Interpreting strike activity in western Europe in the past 20 years: the labour repertoire under pressure

Kurt Vandaele
  • Transfer European Review of Labour and Research, August 2016, SAGE Publishing
  • DOI: 10.1177/1024258916658804

Strikes in Europe

What is it about?

This article provides a comparative overview of developments in strike activity in western Europe since the mid-1990s. It uses various indicators to analyse discernible trends over time in levels and patterns of strike activity across sectors and countries. The article argues that strikes are generally blending into a broader palette of workers’ repertoire of collective action. This possible blending applies in particular to a context in which the institutional logic of collective bargaining is underdeveloped or has been undermined.

Why is it important?

Our reading of the available strike data is that it is tempting today to claim that the action repertoire has been undergoing noteworthy diversification, although not to the same extent in all economic sectors and all western European countries. Thus, the article argues that strikes are generally blending into a broader palette of workers’ repertoire of collective action. This possible blending applies in particular to a context in which the institutional logic of collective bargaining is underdeveloped or has been undermined.

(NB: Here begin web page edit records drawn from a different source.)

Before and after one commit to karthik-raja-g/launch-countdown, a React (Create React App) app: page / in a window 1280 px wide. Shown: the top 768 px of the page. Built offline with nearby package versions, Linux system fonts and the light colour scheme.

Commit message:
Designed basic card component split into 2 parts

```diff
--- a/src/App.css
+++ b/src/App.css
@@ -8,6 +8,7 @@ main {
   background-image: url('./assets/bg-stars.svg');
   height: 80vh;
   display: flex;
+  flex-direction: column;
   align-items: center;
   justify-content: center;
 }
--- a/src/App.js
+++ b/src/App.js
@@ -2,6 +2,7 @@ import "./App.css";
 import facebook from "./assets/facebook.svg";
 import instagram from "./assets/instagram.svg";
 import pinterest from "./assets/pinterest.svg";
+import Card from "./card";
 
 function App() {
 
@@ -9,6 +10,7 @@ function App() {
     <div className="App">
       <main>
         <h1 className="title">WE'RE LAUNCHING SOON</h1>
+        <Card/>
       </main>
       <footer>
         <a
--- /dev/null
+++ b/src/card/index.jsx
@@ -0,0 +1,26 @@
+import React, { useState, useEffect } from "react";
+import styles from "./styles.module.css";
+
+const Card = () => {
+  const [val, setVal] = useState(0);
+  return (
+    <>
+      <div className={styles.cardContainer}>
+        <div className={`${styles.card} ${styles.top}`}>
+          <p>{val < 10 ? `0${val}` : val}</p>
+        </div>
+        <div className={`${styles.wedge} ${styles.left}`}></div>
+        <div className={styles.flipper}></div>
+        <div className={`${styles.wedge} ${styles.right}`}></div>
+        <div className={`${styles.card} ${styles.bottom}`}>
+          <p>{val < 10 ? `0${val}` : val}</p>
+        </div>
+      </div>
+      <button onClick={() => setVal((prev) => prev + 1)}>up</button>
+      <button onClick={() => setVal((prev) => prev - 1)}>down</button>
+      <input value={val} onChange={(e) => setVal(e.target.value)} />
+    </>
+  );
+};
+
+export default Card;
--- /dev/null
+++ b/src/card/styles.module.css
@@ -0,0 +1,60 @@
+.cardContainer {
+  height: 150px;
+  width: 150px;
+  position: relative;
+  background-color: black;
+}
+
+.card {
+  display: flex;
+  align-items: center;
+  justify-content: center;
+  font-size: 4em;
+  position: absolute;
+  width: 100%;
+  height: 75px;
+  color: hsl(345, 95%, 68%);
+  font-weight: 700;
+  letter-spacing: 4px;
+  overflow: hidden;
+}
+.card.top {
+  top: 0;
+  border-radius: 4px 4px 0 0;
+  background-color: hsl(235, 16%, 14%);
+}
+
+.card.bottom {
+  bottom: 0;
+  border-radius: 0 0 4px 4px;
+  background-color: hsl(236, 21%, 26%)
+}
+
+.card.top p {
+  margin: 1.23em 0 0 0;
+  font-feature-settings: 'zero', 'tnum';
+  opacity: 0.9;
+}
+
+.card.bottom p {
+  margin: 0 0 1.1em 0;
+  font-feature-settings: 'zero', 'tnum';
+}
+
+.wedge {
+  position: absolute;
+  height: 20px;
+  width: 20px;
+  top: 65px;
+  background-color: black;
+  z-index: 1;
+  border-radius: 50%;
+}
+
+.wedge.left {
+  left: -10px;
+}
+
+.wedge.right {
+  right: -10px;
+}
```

Perspectives

Dr Kurt Vandaele (Author)
European Trade Union Institute

Whereas any interpretation is dependent on the country selected and period studied, two general observations can be made about strike developments over the past 20 years. First, the level of strike activity has fallen further in almost all countries in western Europe, resulting in a levelling off of aggregated days-not-worked rates. But this should not be mistaken for an absence of conflict in employment relations. The second general observation is that even though strike developments in specific sectors are often similar, countries can still be categorized in terms of the dominant pattern of their strikes. In general, it looks like there are increasing incentives for the labour movement as a whole to experiment progressively with combining a labour repertoire with a citizens’ rights-oriented repertoire for supplementing labour rights.

The following have contributed to this page: Dr Kurt Vandaele